AVAILABLE DATA: Begin

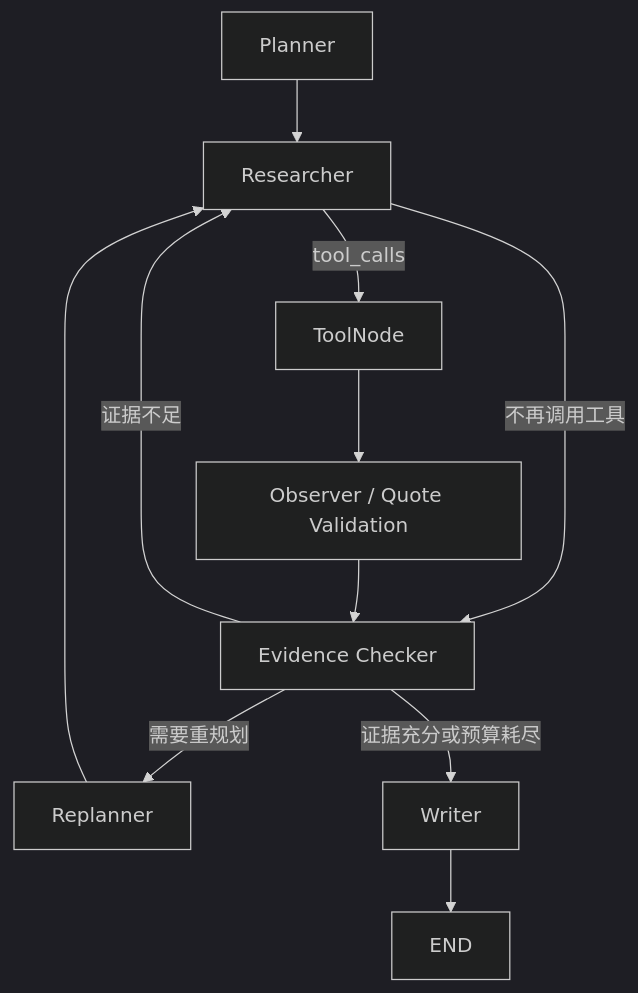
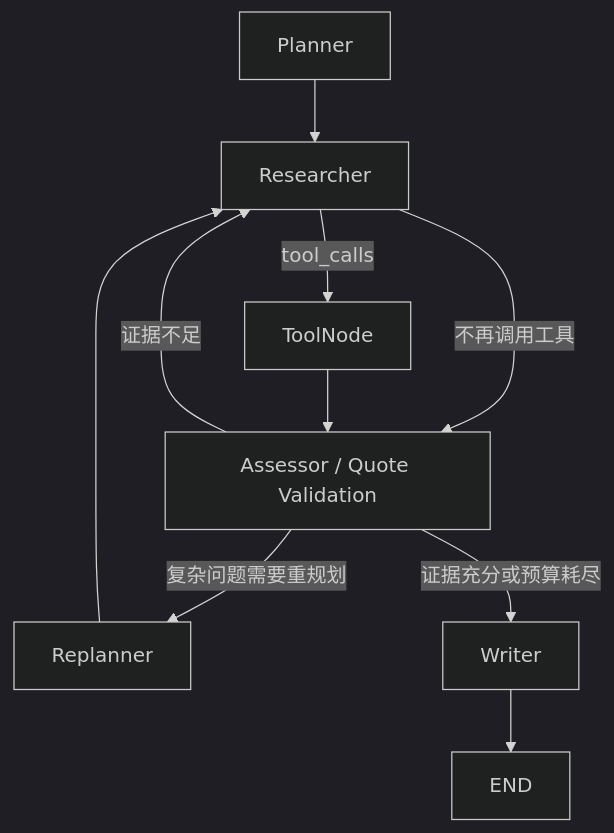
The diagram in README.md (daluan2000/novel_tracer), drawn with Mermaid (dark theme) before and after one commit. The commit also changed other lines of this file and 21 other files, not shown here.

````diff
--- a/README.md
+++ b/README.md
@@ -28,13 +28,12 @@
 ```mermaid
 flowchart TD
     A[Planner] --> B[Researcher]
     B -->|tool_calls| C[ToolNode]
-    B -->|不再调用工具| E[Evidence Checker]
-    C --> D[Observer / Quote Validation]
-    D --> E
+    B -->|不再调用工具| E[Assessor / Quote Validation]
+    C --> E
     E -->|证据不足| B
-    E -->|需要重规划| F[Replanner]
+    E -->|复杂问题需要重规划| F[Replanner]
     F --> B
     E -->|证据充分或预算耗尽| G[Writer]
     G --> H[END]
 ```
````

AVAILABLE DATA: End
AVAILABLE DATA: Begin

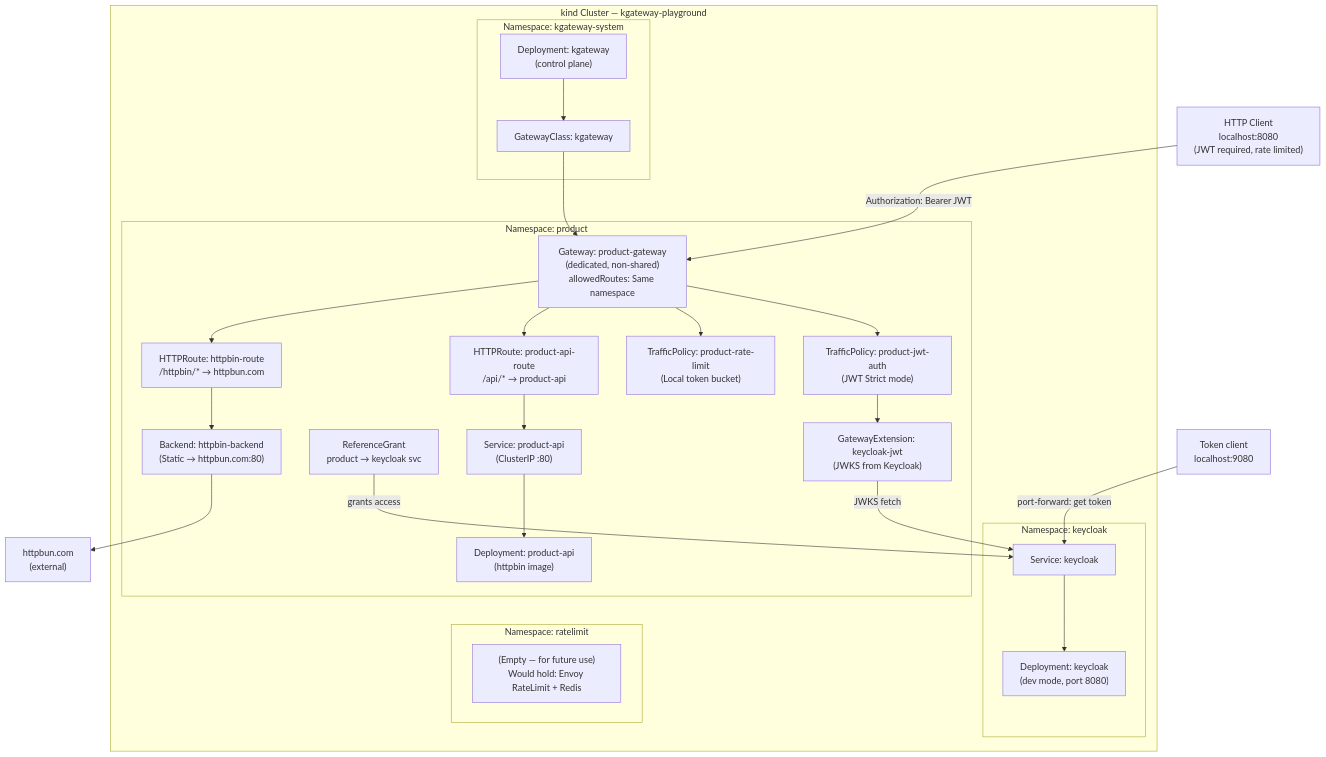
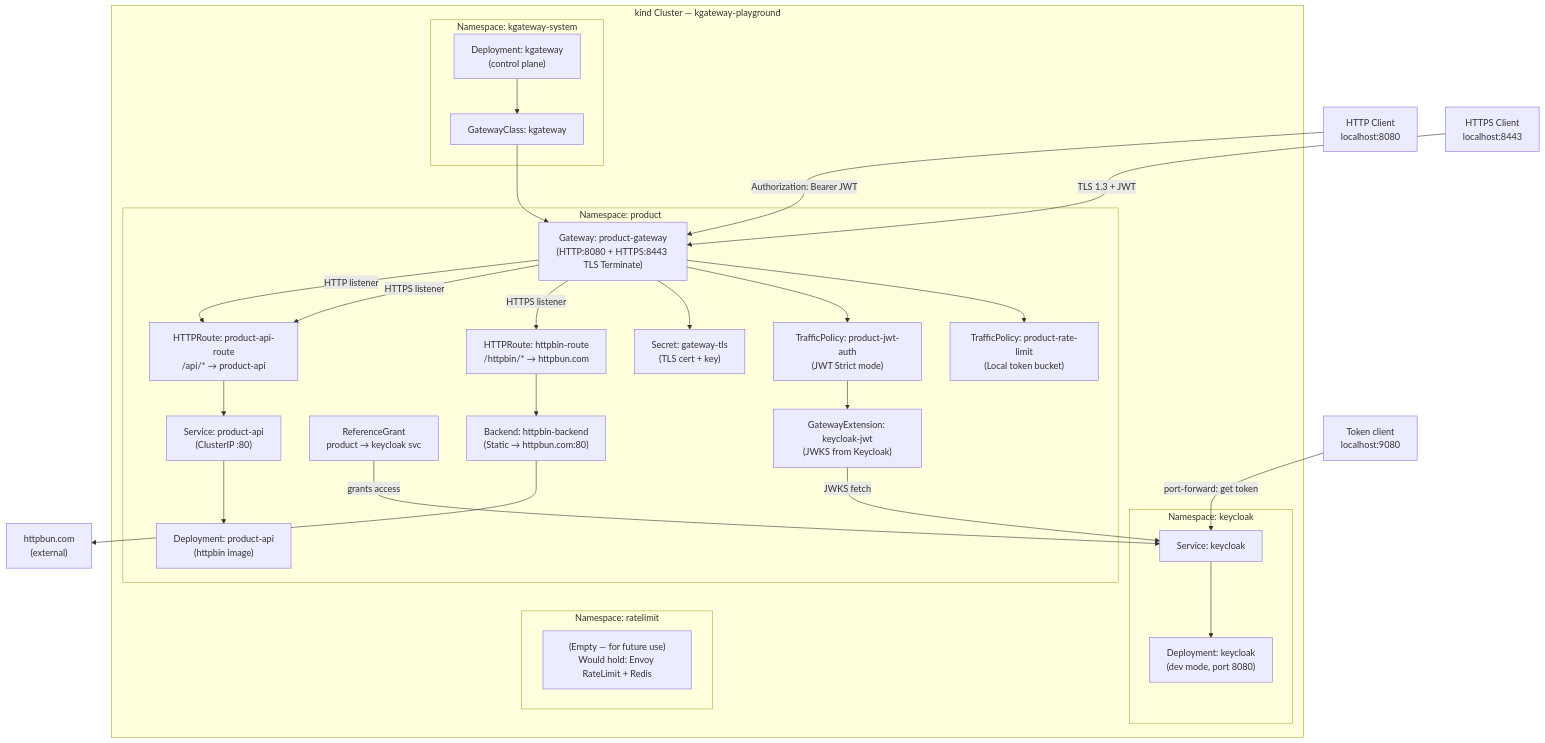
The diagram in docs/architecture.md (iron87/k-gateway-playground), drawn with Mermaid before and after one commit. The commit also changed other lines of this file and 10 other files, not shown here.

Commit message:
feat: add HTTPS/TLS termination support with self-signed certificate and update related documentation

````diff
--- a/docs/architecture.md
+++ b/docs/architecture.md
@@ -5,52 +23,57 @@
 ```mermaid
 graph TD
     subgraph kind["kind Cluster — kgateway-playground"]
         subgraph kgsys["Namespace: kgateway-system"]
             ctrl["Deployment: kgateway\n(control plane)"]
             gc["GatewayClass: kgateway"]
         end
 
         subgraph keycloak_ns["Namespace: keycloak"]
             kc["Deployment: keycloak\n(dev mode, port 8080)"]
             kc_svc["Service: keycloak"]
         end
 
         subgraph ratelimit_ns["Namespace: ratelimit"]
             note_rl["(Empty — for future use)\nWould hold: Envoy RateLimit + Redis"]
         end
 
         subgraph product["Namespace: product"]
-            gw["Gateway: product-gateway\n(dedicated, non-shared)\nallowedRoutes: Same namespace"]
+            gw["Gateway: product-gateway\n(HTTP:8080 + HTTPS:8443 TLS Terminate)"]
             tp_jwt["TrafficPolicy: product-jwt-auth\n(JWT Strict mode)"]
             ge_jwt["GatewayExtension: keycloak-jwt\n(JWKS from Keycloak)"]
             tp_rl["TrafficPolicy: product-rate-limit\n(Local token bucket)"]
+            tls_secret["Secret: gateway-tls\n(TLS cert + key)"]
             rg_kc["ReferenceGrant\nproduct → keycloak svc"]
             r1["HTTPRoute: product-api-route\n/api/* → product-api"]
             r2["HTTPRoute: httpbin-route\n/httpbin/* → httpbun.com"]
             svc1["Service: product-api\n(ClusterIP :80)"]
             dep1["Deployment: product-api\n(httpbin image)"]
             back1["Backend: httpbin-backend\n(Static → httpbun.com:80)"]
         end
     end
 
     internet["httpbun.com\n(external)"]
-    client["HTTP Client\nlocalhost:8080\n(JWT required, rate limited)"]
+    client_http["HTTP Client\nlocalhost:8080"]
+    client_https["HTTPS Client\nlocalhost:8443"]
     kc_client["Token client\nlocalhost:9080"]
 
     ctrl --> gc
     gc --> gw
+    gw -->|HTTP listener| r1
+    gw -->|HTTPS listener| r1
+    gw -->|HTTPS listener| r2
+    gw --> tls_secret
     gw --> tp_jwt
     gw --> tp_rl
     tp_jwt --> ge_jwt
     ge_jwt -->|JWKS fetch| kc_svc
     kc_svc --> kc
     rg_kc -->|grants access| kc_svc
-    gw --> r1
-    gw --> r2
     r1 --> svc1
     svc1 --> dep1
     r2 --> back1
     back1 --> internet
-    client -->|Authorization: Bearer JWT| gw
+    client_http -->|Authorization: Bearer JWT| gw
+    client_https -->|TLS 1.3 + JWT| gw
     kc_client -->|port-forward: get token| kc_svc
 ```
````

AVAILABLE DATA: End

● WHAT IS BEING ASKED: Search the entries for the string "httpbun" and copy each line where it occurs.

● SOLVED PROBLEM:
             r2["HTTPRoute: httpbin-route\n/httpbin/* → httpbun.com"]
             back1["Backend: httpbin-backend\n(Static → httpbun.com:80)"]
     internet["httpbun.com\n(external)"]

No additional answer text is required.